Task prompt
Scan the data below for the string "entries". Show every line where it turns up.

Material provided Start Marker

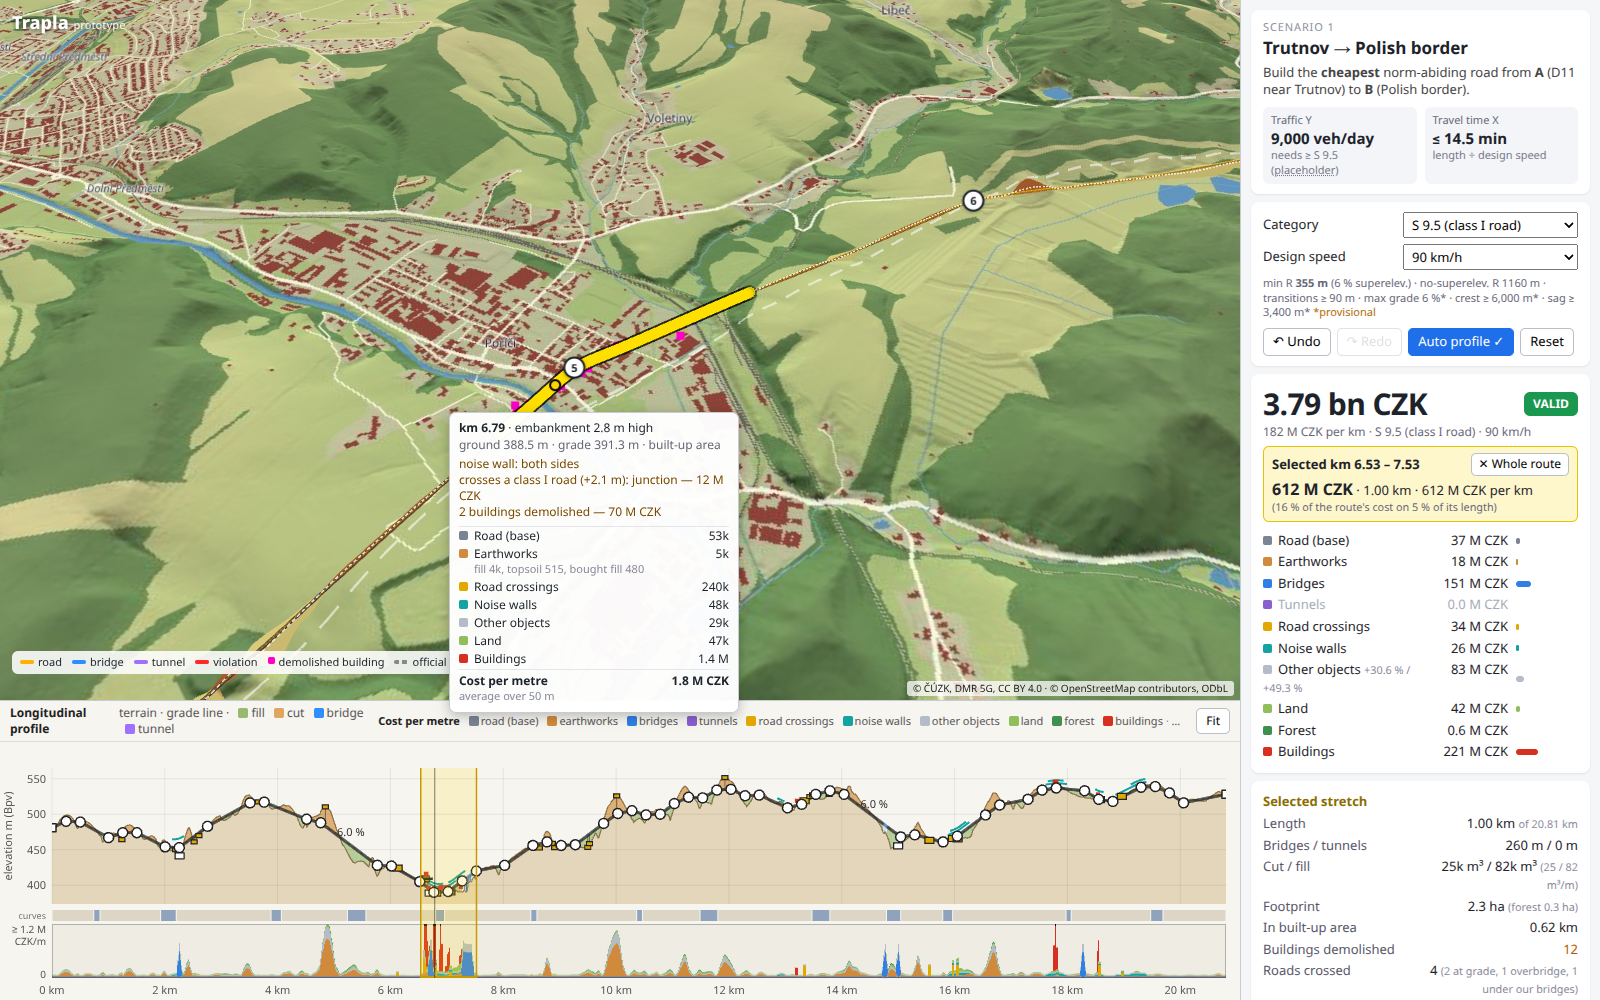
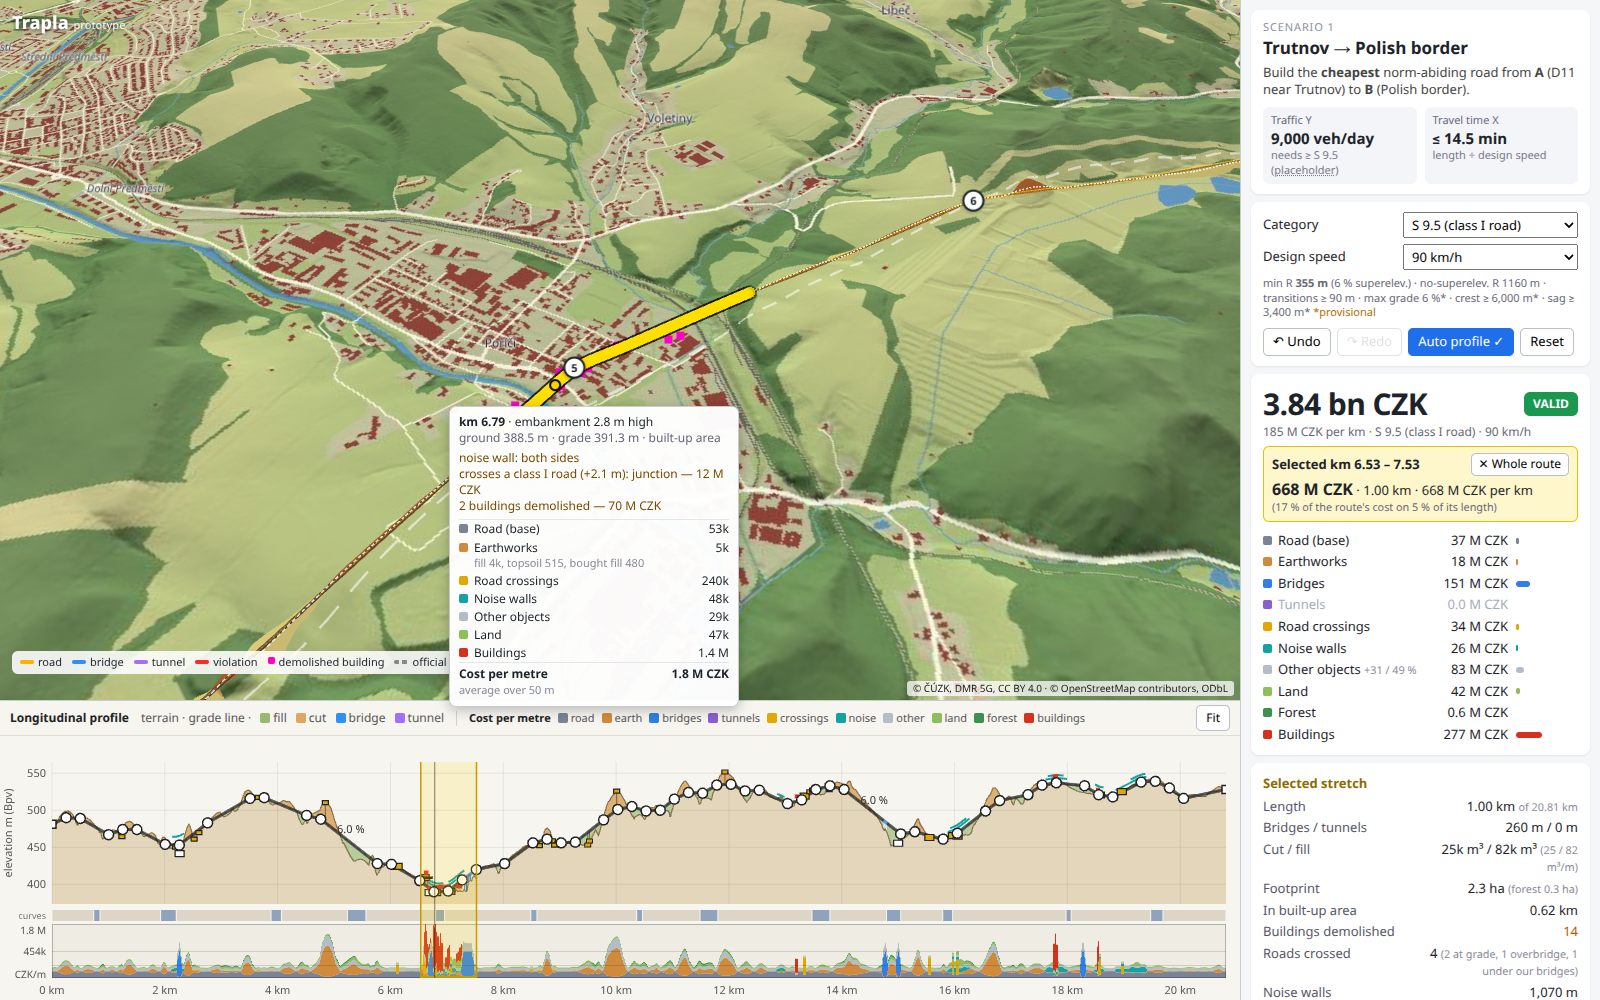
Working strip around the footprint for demolitions, garage price, sqrt-scaled cost strip, optimiser with insert/delete moves on whole-metre PIs; comparison designs (town centre, optimiser best, direct 80 km/h)

diff --git a/scripts/optimize.ts b/scripts/optimize.ts
@@ -1,32 +1,50 @@
 // Crude random local search over PI positions (calibration aid: what does a good design cost?).
-// npx tsx scripts/optimize.ts <speed> <iterations> [start.json]
+//   npx tsx scripts/optimize.ts <speed> <iterations> [start.json] [out.json] [seed]
+// Moves: shift one PI (step shrinking over the run), occasionally insert a PI in the middle of a leg
+// or delete one. Invalid designs are penalised per violation.
 import { readFileSync, writeFileSync } from 'node:fs';
-import { evaluate, type Design } from '../src/core/evaluate';
 import { D11_SCENARIO } from '../src/core/data/scenario';
+import { evaluate, type Design, type EvalContext, type Result } from '../src/core/evaluate';
 import { loadPack } from './loadpack';
+import { describe } from './report';
 
-const { meta, terrain, buildings } = loadPack();
+const { meta, terrain, buildings, roads } = loadPack();
 const a = { x: meta.A.xy[0], y: meta.A.xy[1] }, b = { x: meta.B.xy[0], y: meta.B.xy[1] };
-const ctx = { terrain, scenario: D11_SCENARIO, a, b, buildings };
+const ctx: EvalContext = { terrain, scenario: D11_SCENARIO, a, b, buildings, roads };
 const speed = Number(process.argv[2] ?? 90), iters = Number(process.argv[3] ?? 300);
-let d: Design = process.argv[4] ? JSON.parse(readFileSync(process.argv[4], 'utf8')).design
+const out = process.argv[5] ?? `/tmp/opt-${speed}.json`;
+let d: Design = process.argv[4] && process.argv[4] !== '-' ? JSON.parse(readFileSync(process.argv[4], 'utf8')).design
   : { category: 'S9.5', speed, pis: [], profileMode: 'auto', vpis: [] };
 d.speed = speed;
-if (!d.pis.length) for (let k = 1; k < 8; k++) d.pis.push({ x: a.x + (b.x - a.x) * k / 8, y: a.y + (b.y - a.y) * k / 8, r: null });
-const score = (r: ReturnType<typeof evaluate>) => r.cost.total + 2e8 * r.violations.length;
+d.profileMode = 'auto';
+if (!d.pis.length) for (let k = 1; k < 8; k++) d.pis.push({ x: Math.round(a.x + (b.x - a.x) * k / 8), y: Math.round(a.y + (b.y - a.y) * k / 8), r: null });
+const score = (r: Result) => r.cost.total + 2e8 * r.violations.length;
 let cur = evaluate(ctx, d), curS = score(cur);
-let rng = 12345; const rand = () => ((rng = (rng * 1103515245 + 12345) & 0x7fffffff) / 0x7fffffff);
+let rng = Number(process.argv[6] ?? 12345);
+const rand = () => ((rng = (rng * 1103515245 + 12345) & 0x7fffffff) / 0x7fffffff);
 for (let it = 0; it < iters; it++) {
   const nd: Design = JSON.parse(JSON.stringify(d));
-  const k = Math.floor(rand() * nd.pis.length);
   const step = 400 * (1 - it / iters) + 50;
-  nd.pis[k].x += (rand() * 2 - 1) * step; nd.pis[k].y += (rand() * 2 - 1) * step;
+  const move = rand();
+  if (move < 0.06 && nd.pis.length < 20) {
+    const pts = [a, ...nd.pis, b];
+    const k = Math.floor(rand() * (pts.length - 1));
+    nd.pis.splice(k, 0, { x: (pts[k].x + pts[k + 1].x) / 2 + (rand() * 2 - 1) * step, y: (pts[k].y + pts[k + 1].y) / 2 + (rand() * 2 - 1) * step, r: null });
+  } else if (move < 0.1 && nd.pis.length > 3) {
+    nd.pis.splice(Math.floor(rand() * nd.pis.length), 1);
+  } else {
+    const k = Math.floor(rand() * nd.pis.length);
+    nd.pis[k].x += (rand() * 2 - 1) * step; nd.pis[k].y += (rand() * 2 - 1) * step;
+  }
+  // whole metres, so that the saved design is exactly what was evaluated (a building can hinge on 0.1 m)
+  for (const p of nd.pis) { p.x = Math.round(p.x); p.y = Math.round(p.y); }
   const r = evaluate(ctx, nd), s = score(r);
   if (s < curS) { d = nd; cur = r; curS = s; }
-  if (it % 50 === 0) console.log(it, (cur.cost.total / 1e6).toFixed(0), cur.violations.length, (cur.length / 1000).toFixed(2), cur.travelMin.toFixed(2));
+  if (it % 100 === 0) console.log(it, (cur.cost.total / 1e6).toFixed(0), cur.violations.length, (cur.length / 1000).toFixed(2), cur.travelMin.toFixed(2), d.pis.length);
 }
-const q = cur.quantities;
-console.log(`final ${(cur.cost.total / 1e6).toFixed(0)} M CZK, ${(cur.length / 1000).toFixed(2)} km, ${cur.travelMin.toFixed(2)} min, viol ${cur.violations.length}, bridges ${q.bridges}/${q.bridgeLength.toFixed(0)} m tunnels ${q.tunnels}/${q.tunnelLength.toFixed(0)} m, buildings ${q.buildingsHit}`);
-console.log(cur.violations.map((v) => v.msg));
-d.pis = d.pis.map((p) => ({ x: Math.round(p.x), y: Math.round(p.y), r: p.r }));
-writeFileSync(`/tmp/opt-${speed}.json`, JSON.stringify({ design: d }));
+console.log(`final: ${(cur.length / 1000).toFixed(2)} km, ${cur.travelMin.toFixed(2)} min, ${d.pis.length} PIs`);
+for (const l of describe(cur)) console.log(l);
+if (cur.violations.length) console.log(cur.violations.map((v) => v.msg));
+d.vpis = [];
+writeFileSync(out, JSON.stringify({ design: d }));
+console.log('written', out);

diff --git a/scripts/bench.ts b/scripts/bench.ts
@@ -4,28 +4,13 @@
 import { readFileSync } from 'node:fs';
 import { PART_KEYS } from '../src/core/cost';
 import { D11_SCENARIO } from '../src/core/data/scenario';
-import { evaluate, type Design, type EvalContext, type Result } from '../src/core/evaluate';
+import { evaluate, type Design, type EvalContext } from '../src/core/evaluate';
 import { loadPack } from './loadpack';
+import { describe } from './report';
 
 const { meta, terrain, buildings, roads } = loadPack();
 const a = { x: meta.A.xy[0], y: meta.A.xy[1] }, b = { x: meta.B.xy[0], y: meta.B.xy[1] };
 const ctx: EvalContext = { terrain, scenario: D11_SCENARIO, a, b, buildings, roads };
-const M = (v: number) => (v / 1e6).toFixed(0);
-
-export function describe(r: Result): string[] {
-  const q = r.quantities, c = r.cost, km = r.length / 1000;
-  const xs: Record<string, number> = {};
-  for (const x of r.crossings) xs[`${x.type}:${x.cls}`] = (xs[`${x.type}:${x.cls}`] ?? 0) + 1;
-  return [
-    `total ${M(c.total)} M CZK = ${M(c.total / km)} M/km ${r.valid ? 'VALID' : `NOT VALID (${r.violations.length})`}`,
-    `  road base ${M(c.roadBase)} | earthworks ${M(c.earthworks)} | bridges ${M(c.bridges)} | tunnels ${M(c.tunnels)} | crossings ${M(c.crossings)} | noise walls ${M(c.noiseWalls)} | other objects ${M(c.surcharge)} | land ${M(c.landDetail.land)} | forest ${M(c.landDetail.forest)} | buildings ${M(c.landDetail.buildings)}`,
-    `  earth detail: ${Object.entries(c.earthDetail).map(([k, v]) => `${k} ${M(v)}`).join(', ')}`,
-    `  cut ${(q.cut / 1e3).toFixed(0)}k m³ (class I/II/III ${q.cutByClass.map((v) => `${((100 * v) / Math.max(1, q.cut)).toFixed(0)} %`).join(' / ')}), fill ${(q.fill / 1e3).toFixed(0)}k m³, ${(q.cut / r.length).toFixed(0)} / ${(q.fill / r.length).toFixed(0)} m³ per m; surplus ${(q.surplus / 1e3).toFixed(0)}k, bought ${(q.deficit / 1e3).toFixed(0)}k, avg haul ${q.avgHaul.toFixed(0)} m; material value ${q.materialValue.toFixed(0)} CZK/m³`,
-    `  bridges ${q.bridges} / ${q.bridgeLength.toFixed(0)} m, tunnels ${q.tunnels} / ${q.tunnelLength.toFixed(0)} m; built-up ${(q.urbanLength / 1000).toFixed(2)} km; buildings ${q.buildingsHit}; noise walls ${q.wallLength.toFixed(0)} m (D = ${q.noiseDistance.toFixed(0)} m); forest ${(q.forestArea / 1e4).toFixed(1)} ha`,
-    `  crossings ${r.crossings.length} (${q.crossingsPaid} paid): ${Object.entries(xs).map(([k, v]) => `${k} ${v}`).join(', ')}`,
-  ];
-}
-
 function report(name: string, d: Design) {
   let r = evaluate(ctx, d);
   const t0 = performance.now();

diff --git a/src/core/evaluate.ts b/src/core/evaluate.ts
@@ -13,7 +13,7 @@ import { CATEGORIES, type CategoryId } from './data/categories';
 import { speedNorms } from './data/norms';
 import { LAND, MATERIAL_VALUE, NORM_EARTHWORK_ALLOWANCE, PRICES, STRUCTURE_RULES } from './data/prices';
 import { CATEGORY_RANK, minCategoryForTraffic, type ScenarioParams } from './data/scenario';
-import { CROSSING_RULES, NOISE, ROAD_CLASSES } from './data/urban';
+import { BUILDING_RULES, CROSSING_RULES, NOISE, ROAD_CLASSES } from './data/urban';
 import { massHaul, volumes } from './earthworks';
 import { buildAlignment, station, type PI, type Vec2 } from './horizontal';
 import { dwellingExposure, noiseDistance, wallFlags, wallStretches, type WallStretch } from './noise';
@@ -360,7 +360,8 @@ export function evaluate(ctx: EvalContext, d: Design): Result {
   }
   lap('earthworks');
 
-  // --- buildings in the footprint (slope to slope at grade, the deck strip under bridges) ---
+  // --- buildings in the footprint (slope to slope at grade, the deck strip under bridges), plus a
+  // working strip on either side ---
   const buildingCost = new Float64Array(n);
   const demolished: Result['demolished'] = [];
   const bld = ctx.buildings;
@@ -372,9 +373,9 @@ export function evaluate(ctx: EvalContext, d: Design): Result {
       if (kind[i] === KIND.tunnel) continue;
       const left = kind[i] === KIND.earth ? sec.dayL[i] : w, right = kind[i] === KIND.earth ? sec.dayR[i] : w;
       const x = st.x[i], y = st.y[i], tx = st.tx[i], ty = st.ty[i];
-      const off = (left - right) / 2, half = (left + right) / 2;
+      const off = (left - right) / 2, half = (left + right) / 2 + BUILDING_RULES.clearance;
       const cx = x - ty * off, cy = y + tx * off;
-      bld.near(x, y, Math.max(left, right) + ds, (j) => {
+      bld.near(x, y, Math.max(left, right) + BUILDING_RULES.clearance + ds, (j) => {
         if (!bld.hits(j, cx, cy, tx, ty, ds / 2 + 0.5, half)) return;
         const along = Math.abs((items[j][0] - x) * tx + (items[j][1] - y) * ty);
         const p = best.get(j);

diff --git a/scripts/report.ts b/scripts/report.ts
@@ -1,0 +1,18 @@
+// One evaluation result as a few lines of text (bench + optimiser output).
+import type { Result } from '../src/core/evaluate';
+
+const M = (v: number) => (v / 1e6).toFixed(0);
+
+export function describe(r: Result): string[] {
+  const q = r.quantities, c = r.cost, km = r.length / 1000;
+  const xs: Record<string, number> = {};
+  for (const x of r.crossings) xs[`${x.type}:${x.cls}`] = (xs[`${x.type}:${x.cls}`] ?? 0) + 1;
+  return [
+    `total ${M(c.total)} M CZK = ${M(c.total / km)} M/km ${r.valid ? 'VALID' : `NOT VALID (${r.violations.length})`}`,
+    `  road base ${M(c.roadBase)} | earthworks ${M(c.earthworks)} | bridges ${M(c.bridges)} | tunnels ${M(c.tunnels)} | crossings ${M(c.crossings)} | noise walls ${M(c.noiseWalls)} | other objects ${M(c.surcharge)} | land ${M(c.landDetail.land)} | forest ${M(c.landDetail.forest)} | buildings ${M(c.landDetail.buildings)}`,
+    `  earth detail: ${Object.entries(c.earthDetail).map(([k, v]) => `${k} ${M(v)}`).join(', ')}`,
+    `  cut ${(q.cut / 1e3).toFixed(0)}k m³ (class I/II/III ${q.cutByClass.map((v) => `${((100 * v) / Math.max(1, q.cut)).toFixed(0)} %`).join(' / ')}), fill ${(q.fill / 1e3).toFixed(0)}k m³, ${(q.cut / r.length).toFixed(0)} / ${(q.fill / r.length).toFixed(0)} m³ per m; surplus ${(q.surplus / 1e3).toFixed(0)}k, bought ${(q.deficit / 1e3).toFixed(0)}k, avg haul ${q.avgHaul.toFixed(0)} m; material value ${q.materialValue.toFixed(0)} CZK/m³`,
+    `  bridges ${q.bridges} / ${q.bridgeLength.toFixed(0)} m, tunnels ${q.tunnels} / ${q.tunnelLength.toFixed(0)} m; built-up ${(q.urbanLength / 1000).toFixed(2)} km; buildings ${q.buildingsHit}; noise walls ${q.wallLength.toFixed(0)} m (D = ${q.noiseDistance.toFixed(0)} m); forest ${(q.forestArea / 1e4).toFixed(1)} ha`,
+    `  crossings ${r.crossings.length} (${q.crossingsPaid} paid): ${Object.entries(xs).map(([k, v]) => `${k} ${v}`).join(', ')}`,
+  ];
+}

diff --git a/src/core/data/urban.ts b/src/core/data/urban.ts
@@ -29,7 +29,7 @@ export const BUILDING_KINDS: BuildingKindRow[] = [
   /* apartments */ { label: 'apartment block', pricePerM2: 45_000, defaultLevels: 4, maxLevels: 12, dwelling: true },
   /* civic      */ { label: 'civic building', pricePerM2: 45_000, defaultLevels: 2, maxLevels: 6, dwelling: false },
   /* industrial */ { label: 'industrial / commercial', pricePerM2: 20_000, defaultLevels: 1, maxLevels: 3, dwelling: false },
-  /* minor      */ { label: 'garage / shed', pricePerM2: 10_000, defaultLevels: 1, maxLevels: 2, dwelling: false },
+  /* minor      */ { label: 'garage / shed', pricePerM2: 15_000, defaultLevels: 1, maxLevels: 2, dwelling: false },
 ];
 
 export const BUILDING_RULES = {
@@ -37,6 +37,9 @@ export const BUILDING_RULES = {
   purchaseMultiplier: 1.5,
   /** PROVISIONAL demolition incl. disposal, CZK per m² of floor area (≈ 1,000 CZK per m³ built volume) */
   demolitionPerM2Floor: 3_000,
+  /** PROVISIONAL working strip: a building closer than this to the footprint (slope edge at grade,
+   * deck edge under a bridge) has to go as well, m */
+  clearance: 3,
 };
 
 // ---------------------------------------------------------------------------------------------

Material provided End Marker

Task answer
-    `  earth detail: ${Object.entries(c.earthDetail).map(([k, v]) => `${k} ${M(v)}`).join(', ')}`,
-    `  crossings ${r.crossings.length} (${q.crossingsPaid} paid): ${Object.entries(xs).map(([k, v]) => `${k} ${v}`).join(', ')}`,
+    `  earth detail: ${Object.entries(c.earthDetail).map(([k, v]) => `${k} ${M(v)}`).join(', ')}`,
+    `  crossings ${r.crossings.length} (${q.crossingsPaid} paid): ${Object.entries(xs).map(([k, v]) => `${k} ${v}`).join(', ')}`,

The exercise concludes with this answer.